Wolf is the devil, and wolf is the mother. Wolf is a threat to the sheep in the fold, and wolf is spirit guide, sometimes brother. Wolf represents the best and the worst of humanity. This could explain the prevalence of wolves not only in deep-time myths and legends but in the fairy tales that have maintained their staying power. A word of caution is necessary, however, for fairy tales have been continuously remade in the image of the values held by those with a public voice. When yarns were spun, as opposed to written down for mass consumption, they were told by old wives, and the old wives’ tales were not lies; they often revealed the vulgar, earthy energy of female heroines before they were cast as victims.
The story of the girl in the red cape, one of the most popular fairy tales of all time, speaks to her passivity: the mother dresses the girl in a red cape; she is ordered to take food to her grandmother and to speak to no one along the way; the girl is unprepared to take the path in the woods alone but must do so anyway. We are hardly surprised that she is preyed upon by a wolf and must be saved by a handy woodcutter. The penalty for disobeying authority is harsh, and this is what we are meant to take away from the telling.
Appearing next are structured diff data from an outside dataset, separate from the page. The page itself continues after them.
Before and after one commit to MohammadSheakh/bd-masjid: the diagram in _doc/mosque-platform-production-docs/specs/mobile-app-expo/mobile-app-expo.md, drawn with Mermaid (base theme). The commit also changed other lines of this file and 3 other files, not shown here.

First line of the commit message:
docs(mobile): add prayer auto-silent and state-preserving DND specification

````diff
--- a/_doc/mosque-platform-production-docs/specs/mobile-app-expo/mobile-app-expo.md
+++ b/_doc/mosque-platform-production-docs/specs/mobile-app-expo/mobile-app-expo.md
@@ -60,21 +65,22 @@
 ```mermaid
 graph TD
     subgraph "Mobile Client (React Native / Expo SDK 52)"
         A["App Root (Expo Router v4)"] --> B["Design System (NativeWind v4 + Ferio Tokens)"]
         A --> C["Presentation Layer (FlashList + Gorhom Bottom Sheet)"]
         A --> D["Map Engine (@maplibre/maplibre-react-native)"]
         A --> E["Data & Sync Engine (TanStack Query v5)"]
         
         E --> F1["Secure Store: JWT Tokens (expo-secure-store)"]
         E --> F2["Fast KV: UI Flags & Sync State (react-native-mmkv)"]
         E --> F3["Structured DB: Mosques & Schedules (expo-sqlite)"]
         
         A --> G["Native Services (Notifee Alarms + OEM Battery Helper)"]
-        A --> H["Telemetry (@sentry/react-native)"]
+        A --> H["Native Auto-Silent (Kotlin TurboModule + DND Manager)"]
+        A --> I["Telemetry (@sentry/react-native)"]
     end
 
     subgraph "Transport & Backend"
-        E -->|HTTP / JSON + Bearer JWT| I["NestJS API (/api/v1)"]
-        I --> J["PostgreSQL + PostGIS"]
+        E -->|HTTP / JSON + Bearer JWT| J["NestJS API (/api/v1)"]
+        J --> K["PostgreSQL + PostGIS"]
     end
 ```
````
The Grandmother’s Story, an earlier old wives’ version, though similar to Little Red Riding Hood, is a hearty soup of thrills, horror, and adventure, in comparison. The girl, to be sure, sets out to take nourishment to her ailing grandmother, but she embarks on a real journey, one where she must make decisions and take action. When the wolf appears, he offers the girl a choice: take the path of needles or the path of pins. And, as Terri Windling points out in “The Path of Needles and Pins,” this choice is not meant to be arbitrary nor amusing; it is a choice between continued maidenhood (pins) or growth toward womanhood (needles), the significance of women’s work to women’s bodies, minds, and spirits having been reclaimed by female folklorists.
The Grandmother’s Story includes a step-by-step undressing as the wolf goads the girl into removing her clothing. When, at last, she is completely naked, the girl understands that her life is in danger, and she tells the wolf that she must go outside to excrete her waste. The wolf ties a rope around her ankle so that she can’t escape, but the clever girl removes the rope from her leg and ties it around a tree. She runs away with the wolf in pursuit some distance behind. On reaching a river where some old women are washing clothes, the girl crosses over on a makeshift bridge of material held by the women. In the same fashion, the women allow the wolf to reach the middle of the river before dropping it into the water, where it drowns.
The wolf dies, but the girl is reborn, having crossed the river into maturity. The old women are the threshold keepers in the way that women have been since the dawn of time, as birth and death doulas, healers, counselors, priestesses, and much more.
Little Red Riding Hood is a domesticated version of The Grandmother’s Story, as dog is a domesticated version of wolf. And just as it isn’t good for our dogs to be too confined and forget the wild dog inside, so, too, do our girls need to assert the right to select their paths and to face unafraid whatever they meet along the way, for better or for worse.
Image Credit: From “Little Red Riding Hood” By Gustave Doré [Public Domain] via Wikimedia commons
Suggested Reading: “Dances with Wolves: Little Red Riding Hood’s Long Walk in the Woods” By Catherine Orenstein, Ms. Magazine, Summer 2004